In the end, the hurricane skirted heavily populated south Florida and battered cities farther north without its center ever coming ashore in the state. By Saturday, the powerhouse tourist attractions in Orlando – Walt Disney World, Universal Studios and SeaWorld – had all reopened.
But danger remained. Joining in the appeals against complacency was North Carolina Gov. Pat McCrory, who urged residents not to let their guard down just because Matthew had lost some of its punch.

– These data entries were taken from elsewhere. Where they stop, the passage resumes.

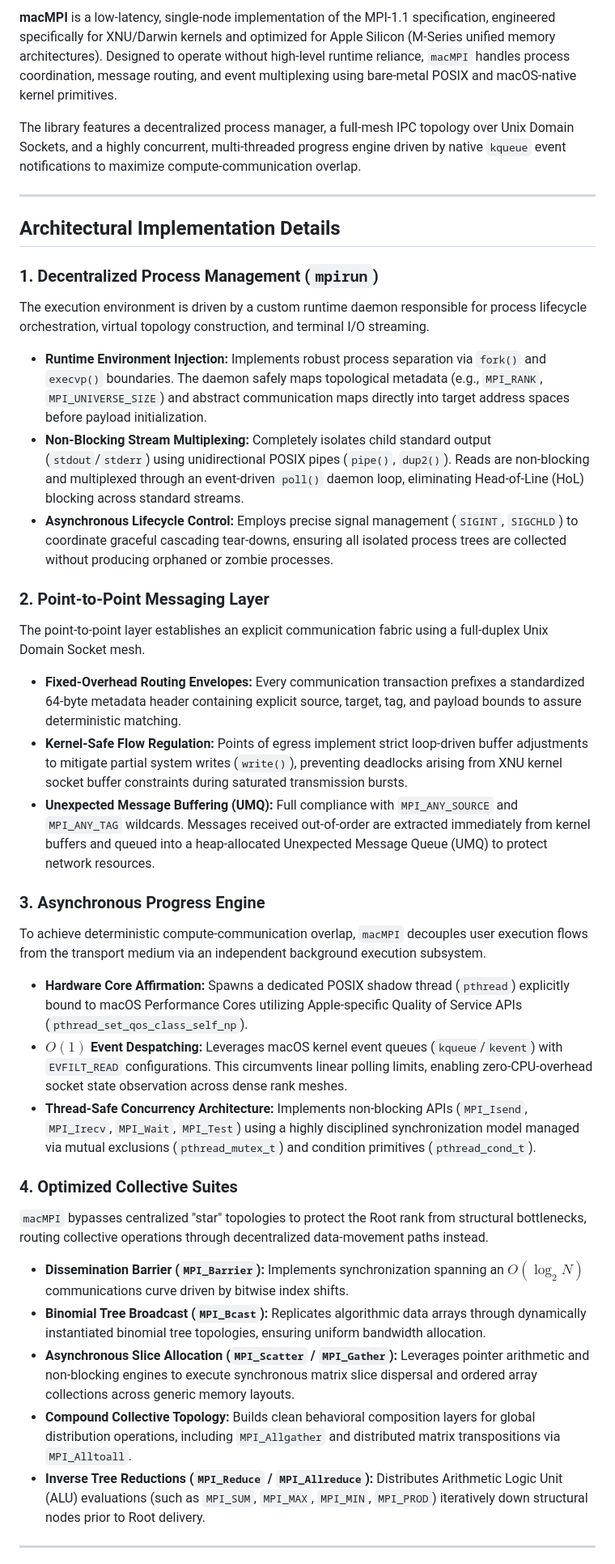
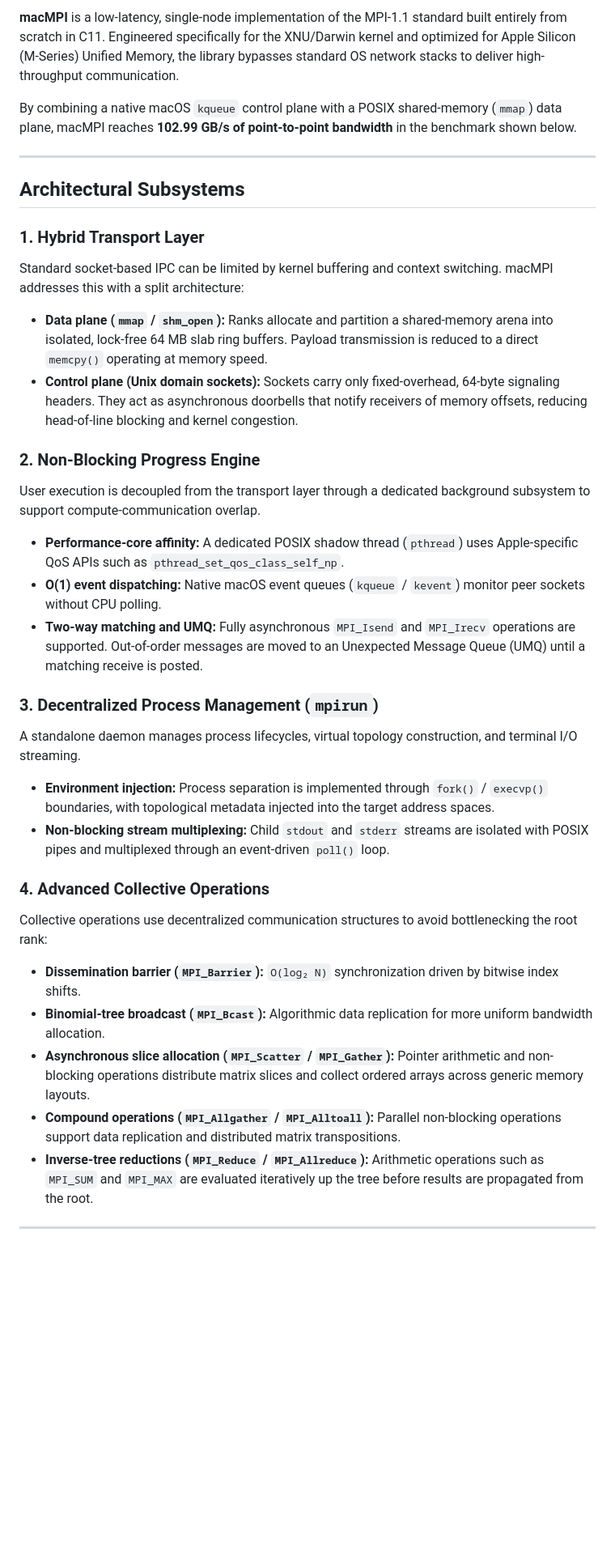
Before and after one commit to Hardikgupta1709/macMpi, a Markdown page: README.md, the part around one of its changes. Shown at 81% size. GitHub-like rendering; blank space fills up the shorter version.

```diff
--- a/README.md
+++ b/README.md
@@ -6,45 +6,43 @@
 
-**macMPI** is a low-latency, single-node implementation of the MPI-1.1 specification, engineered specifically for XNU/Darwin kernels and optimized for Apple Silicon (M-Series unified memory architectures). Designed to operate without high-level runtime reliance, `macMPI` handles process coordination, message routing, and event multiplexing using bare-metal POSIX and macOS-native kernel primitives.
+**macMPI** is a low-latency, single-node implementation of the MPI-1.1 standard built entirely from scratch in C11. Engineered specifically for the XNU/Darwin kernel and optimized for Apple Silicon (M-Series) Unified Memory, the library bypasses standard OS network stacks to deliver high-throughput communication.
 
-The library features a decentralized process manager, a full-mesh IPC topology over Unix Domain Sockets, and a highly concurrent, multi-threaded progress engine driven by native `kqueue` event notifications to maximize compute-communication overlap.
+By combining a native macOS `kqueue` control plane with a POSIX shared-memory (`mmap`) data plane, macMPI reaches **102.99 GB/s of point-to-point bandwidth** in the benchmark shown below.
 
 ---
 
-## Architectural Implementation Details
+## Architectural Subsystems
 
-### 1. Decentralized Process Management (`mpirun`)
+### 1. Hybrid Transport Layer
 
-The execution environment is driven by a custom runtime daemon responsible for process lifecycle orchestration, virtual topology construction, and terminal I/O streaming.
+Standard socket-based IPC can be limited by kernel buffering and context switching. macMPI addresses this with a split architecture:
 
-* **Runtime Environment Injection:** Implements robust process separation via `fork()` and `execvp()` boundaries. The daemon safely maps topological metadata (e.g., `MPI_RANK`, `MPI_UNIVERSE_SIZE`) and abstract communication maps directly into target address spaces before payload initialization.
-* **Non-Blocking Stream Multiplexing:** Completely isolates child standard output (`stdout`/`stderr`) using unidirectional POSIX pipes (`pipe()`, `dup2()`). Reads are non-blocking and multiplexed through an event-driven `poll()` daemon loop, eliminating Head-of-Line (HoL) blocking across standard streams.
-* **Asynchronous Lifecycle Control:** Employs precise signal management (`SIGINT`, `SIGCHLD`) to coordinate graceful cascading tear-downs, ensuring all isolated process trees are collected without producing orphaned or zombie processes.
+- **Data plane (`mmap` / `shm_open`):** Ranks allocate and partition a shared-memory arena into isolated, lock-free 64 MB slab ring buffers. Payload transmission is reduced to a direct `memcpy()` operating at memory speed.
+- **Control plane (Unix domain sockets):** Sockets carry only fixed-overhead, 64-byte signaling headers. They act as asynchronous doorbells that notify receivers of memory offsets, reducing head-of-line blocking and kernel congestion.
 
-### 2. Point-to-Point Messaging Layer
+### 2. Non-Blocking Progress Engine
 
-The point-to-point layer establishes an explicit communication fabric using a full-duplex Unix Domain Socket mesh.
+User execution is decoupled from the transport layer through a dedicated background subsystem to support compute-communication overlap.
 
-* **Fixed-Overhead Routing Envelopes:** Every communication transaction prefixes a standardized 64-byte metadata header containing explicit source, target, tag, and payload bounds to assure deterministic matching.
-* **Kernel-Safe Flow Regulation:** Points of egress implement strict loop-driven buffer adjustments to mitigate partial system writes (`write()`), preventing deadlocks arising from XNU kernel socket buffer constraints during saturated transmission bursts.
-* **Unexpected Message Buffering (UMQ):** Full compliance with `MPI_ANY_SOURCE` and `MPI_ANY_TAG` wildcards. Messages received out-of-order are extracted immediately from kernel buffers and queued into a heap-allocated Unexpected Message Queue (UMQ) to protect network resources.
+- **Performance-core affinity:** A dedicated POSIX shadow thread (`pthread`) uses Apple-specific QoS APIs such as `pthread_set_qos_class_self_np`.
+- **O(1) event dispatching:** Native macOS event queues (`kqueue` / `kevent`) monitor peer sockets without CPU polling.
+- **Two-way matching and UMQ:** Fully asynchronous `MPI_Isend` and `MPI_Irecv` operations are supported. Out-of-order messages are moved to an Unexpected Message Queue (UMQ) until a matching receive is posted.
 
-### 3. Asynchronous Progress Engine
+### 3. Decentralized Process Management (`mpirun`)
 
-To achieve deterministic compute-communication overlap, `macMPI` decouples user execution flows from the transport medium via an independent background execution subsystem.
+A standalone daemon manages process lifecycles, virtual topology construction, and terminal I/O streaming.
 
-* **Hardware Core Affirmation:** Spawns a dedicated POSIX shadow thread (`pthread`) explicitly bound to macOS Performance Cores utilizing Apple-specific Quality of Service APIs (`pthread_set_qos_class_self_np`).
-* **$O(1)$ Event Despatching:** Leverages macOS kernel event queues (`kqueue`/`kevent`) with `EVFILT_READ` configurations. This circumvents linear polling limits, enabling zero-CPU-overhead socket state observation across dense rank meshes.
-* **Thread-Safe Concurrency Architecture:** Implements non-blocking APIs (`MPI_Isend`, `MPI_Irecv`, `MPI_Wait`, `MPI_Test`) using a highly disciplined synchronization model managed via mutual exclusions (`pthread_mutex_t`) and condition primitives (`pthread_cond_t`).
+- **Environment injection:** Process separation is implemented through `fork()` / `execvp()` boundaries, with topological metadata injected into the target address spaces.
+- **Non-blocking stream multiplexing:** Child `stdout` and `stderr` streams are isolated with POSIX pipes and multiplexed through an event-driven `poll()` loop.
 
-### 4. Optimized Collective Suites
+### 4. Advanced Collective Operations
 
-`macMPI` bypasses centralized "star" topologies to protect the Root rank from structural bottlenecks, routing collective operations through decentralized data-movement paths instead.
+Collective operations use decentralized communication structures to avoid bottlenecking the root rank:
 
-* **Dissemination Barrier (`MPI_Barrier`):** Implements synchronization spanning an $O(\log_2 N)$ communications curve driven by bitwise index shifts.
-* **Binomial Tree Broadcast (`MPI_Bcast`):** Replicates algorithmic data arrays through dynamically instantiated binomial tree topologies, ensuring uniform bandwidth allocation.
-* **Asynchronous Slice Allocation (`MPI_Scatter` / `MPI_Gather`):** Leverages pointer arithmetic and non-blocking engines to execute synchronous matrix slice dispersal and ordered array collections across generic memory layouts.
-* **Compound Collective Topology:** Builds clean behavioral composition layers for global distribution operations, including `MPI_Allgather` and distributed matrix transpositions via `MPI_Alltoall`.
-* **Inverse Tree Reductions (`MPI_Reduce` / `MPI_Allreduce`):** Distributes Arithmetic Logic Unit (ALU) evaluations (such as `MPI_SUM`, `MPI_MAX`, `MPI_MIN`, `MPI_PROD`) iteratively down structural nodes prior to Root delivery.
+- **Dissemination barrier (`MPI_Barrier`):** `O(log₂ N)` synchronization driven by bitwise index shifts.
+- **Binomial-tree broadcast (`MPI_Bcast`):** Algorithmic data replication for more uniform bandwidth allocation.
+- **Asynchronous slice allocation (`MPI_Scatter` / `MPI_Gather`):** Pointer arithmetic and non-blocking operations distribute matrix slices and collect ordered arrays across generic memory layouts.
+- **Compound operations (`MPI_Allgather` / `MPI_Alltoall`):** Parallel non-blocking operations support data replication and distributed matrix transpositions.
+- **Inverse-tree reductions (`MPI_Reduce` / `MPI_Allreduce`):** Arithmetic operations such as `MPI_SUM` and `MPI_MAX` are evaluated iteratively up the tree before results are propagated from the root.
 
 ---
 
```
Also changed, not shown: other parts of README.md (+39 -31 lines).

South Carolina saw some of its highest coastal tides on record Saturday.
In Georgia, which has only 100 miles of coastline, Gov. Nathan Deal doubled a National Guard activation to 2,000, and went on Twitter to urge coastal residents not to return to their homes until the safety of roads and bridges could be ascertained.
“I know you want to see your homes,” said South Carolina Gov. Nikki Haley, also urging people to remain in shelters rather than venturing back to evacuation zones.
For Coleman, that was inches from complete financial ruin. He couldn’t afford the prohibitively expensive flood insurance on the property, and says many of his neighbors had made the same choice.
“You build your house two, three feet off the ground, you can get by without it,” Coleman said Saturday, surveying the damage on his street. “But then this storm came. I still can’t afford it, you know. This time I almost lost what I have.”
It’s ironic, in a way: Water is what brought people here. Ponce de Leon’s spring – which did not help him escape mortal wounds from the local Calusa in 1521 -- lives on as a tourist attraction. But what benefits it affords the locals, they cannot say.
When the water from Hurricane Matthew flooded Williams Street, it pushed into the small home that Matt and Roxie Seward rent.
“It was like nature invaded us,” Roxie Seward said.
She attends Flagler College, which also flooded, and plans to graduate in May.
“I better graduate on time,” she said. “Not another year here.”
Matt is a bike mechanic in downtown St. Augustine, and when the warnings came, they packed what they could into their 1998 sea-green Toyota Camry and fled to higher ground in Orlando.
When they returned, it was as if their home had been broken into. The flooding pushed over garbage cans, rifled through cabinets and soaked anything within two feet of the floor.
On Saturday morning, they pulled out their possessions and tried to dry them in the front yard. Woolen ponchos hung from an oak tree.
“Hey, you need a sump pump, bro?” asked a neighbor driving a white pickup truck with a Trump 2016 sticker on its rear windshield.
Matt Seward thanked him and said he didn’t.
“The landlord said it could go either way,” he said, as he wrung out floodwater from a blue blanket. “If the walls don’t dry out, it’ll mold, and then we have to get out.”
He weighed that, considering the possibility of a fresh displacement.
“But we’ll sleep here tonight,” he said, “and wait.”
Staff writer Laura King contributed to this report from Washington.
7:05 p.m.: This article was updated with the death toll in the U.S. rising to 10 and other details.
12:15 p.m.: This article was updated with reports of additional deaths.
11:35 a.m.: This article was updated with additional reporting and comments from residents of areas affected by the storm.
This article was originally published at 8:25 a.m.